Hero-Villain Narratives Prominent in U.S. Call-to-Arms Speeches
Narratives about national security, namely those identifying specific security threats, are highly influential in generating support for military action. In studying American call-to-arms speeches, Alexandra Homolar finds that hero-villain narratives are prominent in U.S. security discourse “from Samuel Adams to Donald Trump,” and are effectively used by political leaders because of their emotional appeal to the public.
The Entanglement of Militarism and Humanitarianism Broadens the Geographies of Violence
Militarism and humanitarianism produce and justify political violence that go beyond established conflict zones or battlefields.
Reimagining Peace as a Rejection of a Militarized Status Quo
Feminist and queer perspectives on peace challenge binary ways of thinking about peace, thereby contributing to a reimagination of what peace means.
How (Invisible) Racism Shapes U.S.-South Korea Military Relations

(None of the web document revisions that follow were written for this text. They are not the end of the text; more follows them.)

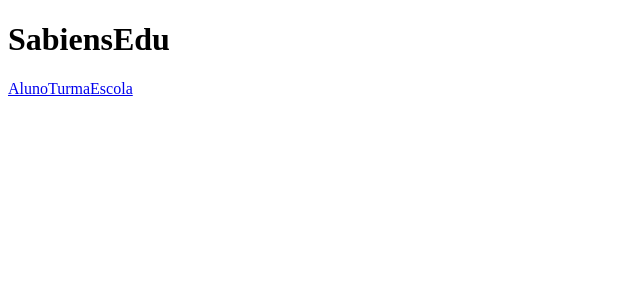
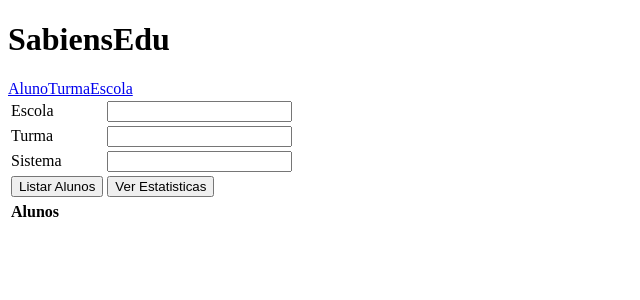
Before and after one commit to rpss2/sabiens-edu, an Angular app in the folder front-end/: page /estClass in a window 1280 px wide. Shown: the top 300 px of the page, without its empty margins (0-640 px from the left). Built offline with nearby package versions, Linux system fonts and the light colour scheme.

Commit message:
[#153347762]Funcionalidade do cenário: nenhum aluno respondeu o questionario

```diff
--- a/front-end/src/app/estClass.component.html
+++ b/front-end/src/app/estClass.component.html
@@ -1,10 +1,33 @@
 <!DOCTYPE html>
-<html lang="en">
-<head>
-    <meta charset="UTF-8">
-    <title>Title</title>
-</head>
-<body>
+<html (mousemove)="onMove()">
+<table>
+    <tr>
+        <td><label>Escola </label></td>
+        <td><input [(ngModel)]="escola" name="escola"></td>
+    </tr>
+    <tr>
+        <td><label>Turma </label></td>
+        <td><input [(ngModel)]="turma" name="turma"></td>
+    </tr>
+    <tr>
+        <td><label>Sistema </label></td>
+        <td><input [(ngModel)]="sistema" name="sistema"></td>
+        <td *ngIf="noStudent" name="msgErro">
+            Nenhum aluno respondeu a esse questionario.
+        </td>
+    </tr>
+    <tr>
+        <td><button (click)="getAlunos(escola, turma, sistema)">Listar Alunos</button></td>
+        <td><button (click)="gerarEstatisticas()">Ver Estatisticas</button></td>
+    </tr>
+</table>
 
-</body>
+<table>
+    <tr>
+        <th>Alunos</th>
+    </tr>
+    <tr *ngFor="let a of alunos" name="studentsList">
+        <td name="namelist">{{a.nome}}</td>
+    </tr>
+</table>
 </html>
```
Also changed, not shown: 1 other file (tests, documents, lock files or other folders).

As a project of transnational militarism, the deployment of the Terminal High Altitude Area Defense System (THAAD) in South Korea demonstrates the invisible working of race and class hierarchies through othering North Korea as the “red enemy” and imposing the unequal burden of hosting the missile defense system on lower-class marginalized rural communities.